DIRECTIONS FOR THIS TASK →
From the entries below, please gather each line containing the string "text".

:: DATA FOR ANALYSIS ::

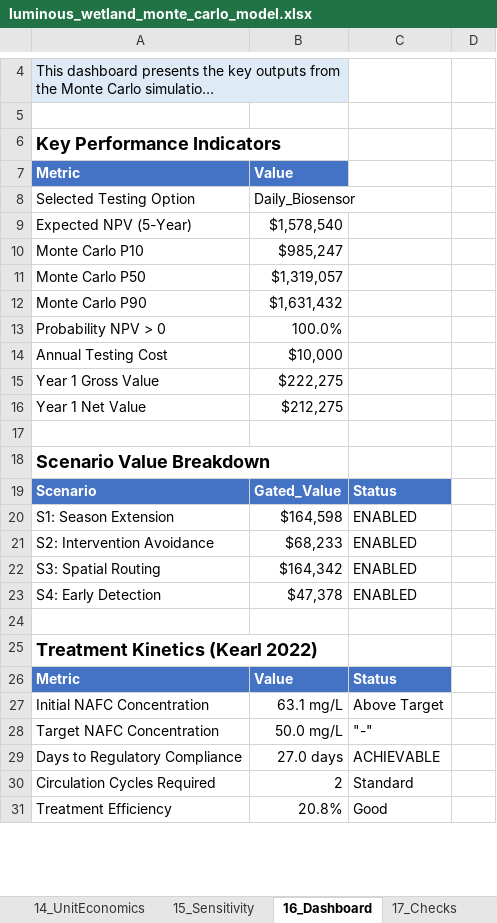
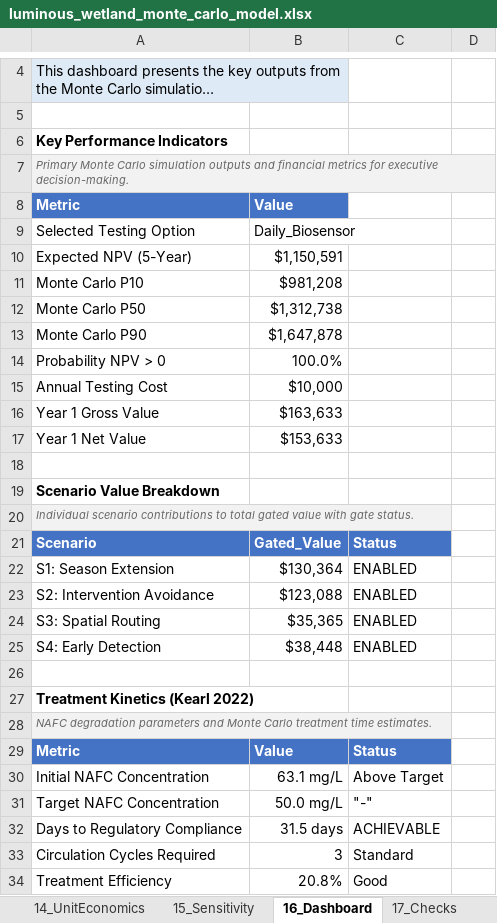
Before and after one commit to gregsaunders/luminous_obsidian_vault, an Excel workbook: utils/financial_modeling/luminous_wetland_monte_carlo_model.xlsx, sheet 16_Dashboard, drawn as a sheet; only a part is shown, gaps mark what is left out; long unchanged cells end in …; values as stored, in another font and other column widths than the file's, no borders; table styles not drawn; addresses are those after the commit; the diff covers the shown part only; the diff names each change by its address in the sheet, - before the commit and + after, or states it on an @@ line.

```diff
--- a/utils/financial_modeling/luminous_wetland_monte_carlo_model.xlsx (sheet 16_Dashboard)
+++ b/utils/financial_modeling/luminous_wetland_monte_carlo_model.xlsx (sheet 16_Dashboard)
@@ A6 text size: smaller @@
+row 7: Primary Monte Carlo simulation outputs and financial metrics for executive decision-making.
-B10: $1,578,540
+B10: $1,150,591
-B11: $985,247
+B11: $981,208
-B12: $1,319,057
+B12: $1,312,738
-B13: $1,631,432
+B13: $1,647,878
-B16: $222,275
+B16: $163,633
-B17: $212,275
+B17: $153,633
@@ A19 text size: smaller @@
+row 20: Individual scenario contributions to total gated value with gate status.
-B22: $164,598
+B22: $130,364
-B23: $68,233
+B23: $123,088
-B24: $164,342
+B24: $35,365
-B25: $47,378
+B25: $38,448
@@ A27 text size: smaller @@
+row 28: NAFC degradation parameters and Monte Carlo treatment time estimates.
-B32: 27.0 days
+B32: 31.5 days
-B33: 2
+B33: 3
```
Also changed, not shown: 43 added rows, 2 edited cells and cell formats elsewhere in this sheet, sheet 10_Calc_Sim, sheet 12_PL_Annual, sheet 4_Scenarios, sheet 13_CashFlow, sheet 15_Sensitivity, sheet 7_Calc_Stochastic, 3 more sheets, 8 other files.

:::

RESPONSE TO THE EXERCISE →
@@ A6 text size: smaller @@
@@ A19 text size: smaller @@
@@ A27 text size: smaller @@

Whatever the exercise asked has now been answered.